Buy Me was left with a ton of backtracking, and customers that required a lot of personal attention.

"It was early on in the store’s life, we thought we had this, and then Hasbro fulfilled maybe only a quarter of our order," Heying says.  "It was terrible.  Our customers prepaid, we prepaid, and Hasbro was like, 'Sorry!  We don’t have it to fill.  We’ll fill it with the next wave.'  But no, that’s not what we bought."

Bottom line?

"We got our money back, but we had to refund everyone’s money for those preorders, and it was a mess," Heying says.  "I will never take money for a preorder again."

Inventory across the parking lot is good, but inventory management is the key.  It’s a lesson Heying is still learning.

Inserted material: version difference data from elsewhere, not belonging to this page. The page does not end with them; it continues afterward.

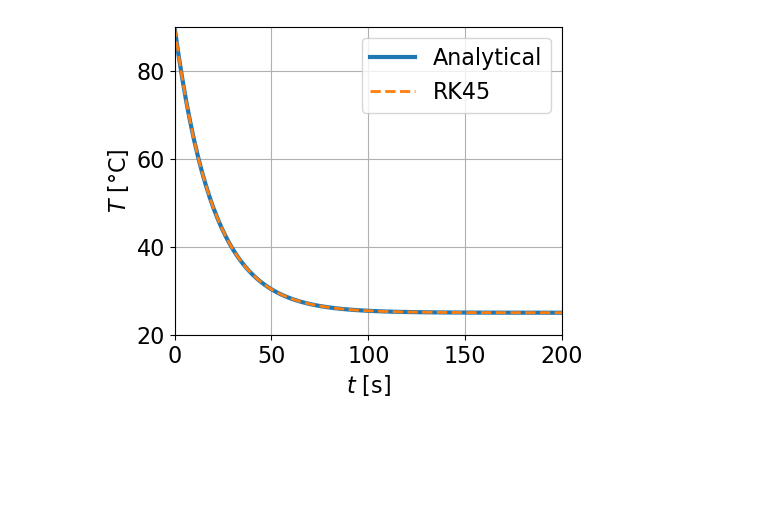
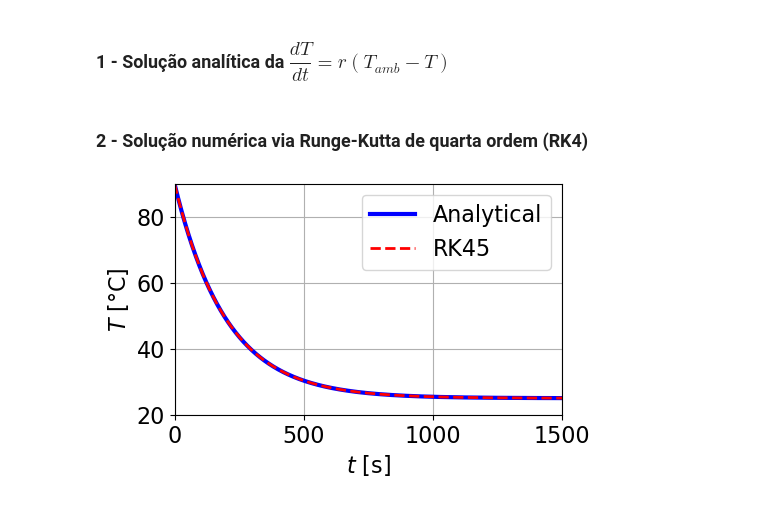
Before and after one commit to oviola222/FisComp, a Jupyter notebook: class_activities/atividade 4/atividade4.ipynb, the cells around one changed output. Drawn from its saved outputs; the diff is of its cells as text; code cells hidden in the pictures; blank space fills up the shorter version.

```diff
--- a/class_activities/atividade 4/atividade4.ipynb
+++ b/class_activities/atividade 4/atividade4.ipynb
@@ -4,29 +4,33 @@ import matplotlib.pyplot as plt
 from scipy.integrate import solve_ivp
 
 plt.rcParams['font.size'] = 16
+# %% [markdown]
+### 1 - Solução analítica da $\dfrac{dT}{dt}=r(T_{amb}-T)$
+# %% [markdown]
+### 2 - Solução numérica via Runge-Kutta de quarta ordem (RK4)
 # %%
 def dTdt(t, T, r, Tamb):
     return r * (Tamb - T)
 # %%
-r = 0.05
+r = 0.005   # [1/s]
 Tamb = 25   # Temperatura ambiente
 T0 = 90     # Temperatura inicial
-t = (0, 200)
-Dt = np.linspace(t[0], t[1], 100)
+t = (0, 1500)
+Dt = np.linspace(t[0], t[1], 10000)
 # %%
 sol = solve_ivp(dTdt, t, [T0], args=(r, Tamb), t_eval=Dt, method='RK45')
-
+T = sol.y[0]
 T_analytical = Tamb + (T0 - Tamb) * np.exp(-r * Dt)
 # %%
-plt.figure(figsize=(5, 4))
-plt.plot(Dt, T_analytical, label='Analytical', ls='-', lw=3)
-plt.plot(Dt, sol.y[0], label='RK45', ls='--', lw=2)
+plt.figure(figsize=(5, 3))
+plt.plot(Dt, T_analytical, label='Analytical', ls='-', lw=3, c='b')
+plt.plot(Dt, T, label='RK45', ls='--', lw=2, c='r')
 plt.xlabel(r"$t$ [s]")
 plt.ylabel(r"$T$ [°C]")
 plt.legend()
 plt.xlim(t[0], t[1])
 plt.ylim(20, T0)
 plt.grid(True)
 plt.show()
 # %% [output]
-[figure, old version]
+[figure, new version]
```
Also changed, not shown: parts of 7 cells of this notebook.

"We always say 'We’re not going to overorder, we’re not going to overorder,' but…there’s something we always overorder on," she says.  "Be it comic books, action figures, statues, Pop!s, whatever.  There’s always something we overorder on, and we know it’s important to stay tight."

Buy Me likes some cushion, in the proper places.

"We like to have a little extra on comics, Heying says.  "We like to have those back issues.  I know a lot of stores don’t like to have them, but we do."

In all?  It’s a process.

"Talk to me in another 25 years, maybe we’ll be there," Heying laughs.  "But it’s tough to get down pat, because the industry is changing all the time.  And you have to notice what inventory is stale, and start moving it faster.  We could be a little bit better about that."

"We have three kids.  Two daughters in college, and a 15-year-old son who says he’s going to business school to take over the store.  We’ll see if that happens.  All three help out at the store at some point in time.  They help out on events and functions."

"Our 15-year-old is transitioning in!  He’s helping with the customers; he definitely knows the inventory.  If I can train him in on the register, I can do some of my paperwork at the store instead of bringing it home with me."

"For comics, we’re a mainstream store.  That’s just what we are.  Marvel Comics and DC Comics, and the main independents like Image Comics and BOOM! Studios.  At one point in time we were trying to push some of the smaller indies a little bit harder, but it really didn’t work for us.  That’s one thing we had to identify about ourselves."

"We have a really good relationship with the South Bend Cubs, the minor league team that’s the feeder team for the Chicago Cubs.  We’ve done a lot of cross-promotions that have been very beneficial.  They’re doing these Defenders of the Diamond Days, where the minor league teams get 'Marvel-ized,' and that’s been quite cool.  The relationship and connection there is great, and it doesn’t hurt that the main marketing person at the team is a big comic book geek."

"A wonderful thing about this industry?  Everybody can run their business the way they want to.  There’s no 100% guidelines you have to follow.  What works for one person doesn’t always work for another."

"You make mistakes.  You have to learn from them, right?"